It may not be an obvious sphere for startups to pivot into, but funeral tech is growing into big business. Whether making burials more energy-efficient or helping people achieve their funeral wishes, the industry is booming. But what are funeral tech ventures doing, in the US, to help transform end-of-life ceremonies?
Are Funerals Changing?
One of the key reasons behind technology emerging in the funeral and burial sphere is societal change. Estimates show that cremation is now outweighing burial in the US, to the tune of a 56% majority. Further estimates and projections claim this could be as high as 78% by 2040.
That, of course, helps to make funeral services more flexible. Arguably, cremations can take place over longer periods. The attachment of ceremony to cremation is not necessarily as fixed as that of a burial. Therefore, in a world where efficiency is ever important, it seems many people want to speed up their send-offs, too.
Startups in funeral tech are also clearly aware that burial is not necessarily environmentally friendly. Complaints surrounding traditional coffins, for example, stand tall as key reasons for people seeking out cremations.
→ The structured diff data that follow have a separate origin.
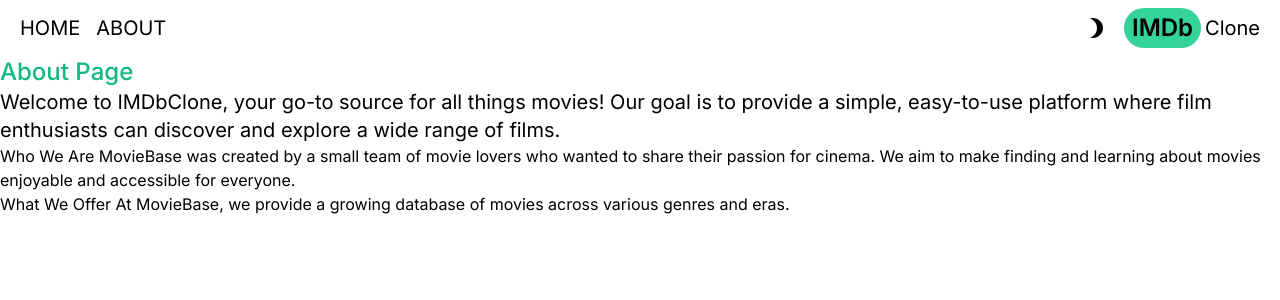
Repository: Tan28-art/Next-JS-Movie-Site
Page: /about (app in starter/)
These files come from the project's save history. The page is drawn as it stood at one moment and after the next save; the edit follows.
The browser window is 1280 px wide. The pictures show the whole page.
The project was rebuilt for these pictures with package versions that can differ from the ones it lists, and the page was loaded fresh each time. The framework's server and built-in components were replaced by stand-ins that run in the browser. Also part of the build but not shown: starter/next.config.mjs.

Above is the page before, as saved 2024-07-23 17:46:45.

### starter/app/layout.tsx
import type { Metadata } from "next";
import { Inter } from "next/font/google";
import "./globals.css";
import Header from "@/components/Header";
import MenuItem from "@/components/MenuItem";
import Providers from "./Providers";


const inter = Inter({ subsets: ["latin"] });

export const metadata: Metadata = {
  title: "Movie App",
  description: "Movie Search App",
};

export default function RootLayout({
  children,
}: Readonly<{
  children: React.ReactNode;
}>) {
  return (
    <html lang="en">
      <body className={inter.className}>
        <Providers>
          <Header />
          {children}
        </Providers>
      </body>
    </html>
  );
}

### starter/app/about/page.tsx
import React from "react";

export default function page() {
  return (
    <div>
      <h1 className="text-2xl font-medium text-emerald-500">About Page</h1>
      <p className="text-xl">
        Welcome to IMDbClone, your go-to source for all things movies! Our goal
        is to provide a simple, easy-to-use platform where film enthusiasts can
        discover and explore a wide range of films.
      </p>
      <p>
        Who We Are MovieBase was created by a small team of movie lovers who
        wanted to share their passion for cinema. We aim to make finding and
        learning about movies enjoyable and accessible for everyone.
      </p>
      <p>
        What We Offer At MovieBase, we provide a growing database of movies
        across various genres and eras.
      </p>
    </div>
  );
}

### starter/components/Header.tsx
import React from "react";
import MenuItem from "./MenuItem";
import { TiHome } from "react-icons/ti";
import { TiInfoLarge } from "react-icons/ti";
import Link from "next/link";
import DarkModeSwitch from "./DarkModeSwitch";

export default function Header() {
  return (
    <div className="flex justify-between items-center p-2 px-5 mx-auto">
      <div className="flex gap-4">
        <MenuItem title="Home" Icon={TiHome} address="/" />
        <MenuItem title="About" Icon={TiInfoLarge} address="/about" />
      </div>

      {/* right side of header */}
      <div className="flex items-center gap-4">
        <div className="text-2xl">
          <DarkModeSwitch />
        </div>
        <Link href="/" className="flex gap-1 items-center">
          <span className="text-2xl font-semibold bg-emerald-400 py-1 px-2 rounded-3xl">
            IMDb
          </span>
          <span className="text-xl hidden sm:inline">Clone</span>
        </Link>
      </div>
    </div>
  );
}

### starter/app/Providers.tsx
"use client";
import React from "react";
import { ThemeProvider } from "next-themes";

export default function Providers({ children }: { children: React.ReactNode }) {
    return (
      <ThemeProvider defaultTheme="system" attribute="class">
        <div>{children}</div>
      </ThemeProvider>
    );
  }

### starter/components/MenuItem.tsx
import Link from 'next/link';
import React from 'react'

interface MenuItemProps {
    title: string;
    Icon: any;
    address: string;
  }


export default function MenuItem({ title, Icon, address }: MenuItemProps) {

  if (!address) {
    console.error(`MenuItem component expects a valid 'address' prop, but got '${address}'`);
    return null;
  }

  return (
    <Link href={address} className = 'hover:text-emerald-500'>
      <Icon className = 'text-3xl sm:hidden' />
      <p className = 'uppercase hidden sm:inline text-xl'>{title}</p>
    </Link>
  )
}

### starter/components/DarkModeSwitch.tsx
"use client";

import { MdBrightness3, MdBrightness5 } from "react-icons/md"; // dark mode icon
import { useTheme } from "next-themes";
import React, { useEffect } from "react";

// Wrapper component to add className and onClick support
const IconWithProps = ({ IconComponent, className, onClick }: { IconComponent: any; className: string; onClick?: () => void }) => {
  return <IconComponent className={className} onClick={onClick} />;
};

export default function DarkModeSwitch() {
  const { theme, setTheme, systemTheme } = useTheme();
  const currentTheme = theme === "system" ? systemTheme : theme;
  const [mounted, setMounted] = React.useState(false);
  useEffect(() => setMounted(true), []);

  const handleToggleTheme = () => {
    setTheme(currentTheme === "dark" ? "light" : "dark");
  };

  return (
    <div>
      {mounted && (currentTheme === "dark" ? (
        <IconWithProps IconComponent={MdBrightness5} className="cursor-pointer hover:text-emerald-500" onClick={handleToggleTheme} />
      ) : (
        <IconWithProps IconComponent={MdBrightness3} className="cursor-pointer hover:text-emerald-500" onClick={handleToggleTheme} />
      ))}
    </div>
  );
}

Loaded but not shown: starter/app/globals.css (common file); starter/tailwind.config.ts (common file)

After the next save:
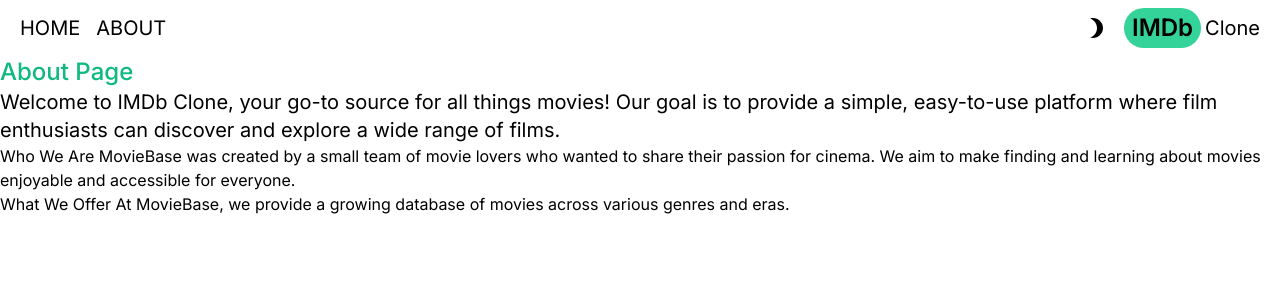
Saved 5 s later.
--- a/starter/app/about/page.tsx
+++ b/starter/app/about/page.tsx
@@ -5,7 +5,7 @@
     <div>
       <h1 className="text-2xl font-medium text-emerald-500">About Page</h1>
       <p className="text-xl">
-        Welcome to IMDbClone, your go-to source for all things movies! Our goal
+        Welcome to IMDb Clone, your go-to source for all things movies! Our goal
         is to provide a simple, easy-to-use platform where film enthusiasts can
         discover and explore a wide range of films.
       </p>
However, in some cases, funeral tech innovators are making burials that little bit more eco-positive.
How are Startups Making a Difference?
To understand the nature of the funeral tech innovator a little more clearly, we need to consider a few examples. In the US, there’s a raft of burial and end-of-life tech innovation gathering plenty of investor interest.
Eterneva, for example, is an Austin-based venture worth $4.8 million at last funding round. The two-person team is outnumbered by investors for a critical reason. They focus on technology that allows you to transform ashes into diamonds. This, to many, may be a more aesthetically pleasing way to honor the memories of a loved one.
Better Place Forests is worth even more, at funding of $52 million (Series B at last seed). This Bay Area firm works to create forestry from those who choose to cremate their loved ones. Specifically, they offer technology to ‘give back’ to the planet. They not only save on coffin deterioration but provide new life as another fades away.
Solace is an up-and-coming Portland venture from David Odusanya and Keith Crawford, previously big names at Nike. Solace’s focus is on providing carbon-neutral cremation technology at flat pricing. The model for this firm could pick up interest for its clarity in pricing and its commitment to the environment.
The Future of Funerals
Even the way we say goodbye to loved ones is changing. Specifically, many of us wish to be just as flexible and efficient in death as we are in life!
It is safe to say funerals will continue changing for the better if US startups have any say. Fundz may offer more insight into this sphere for investors keen to know more.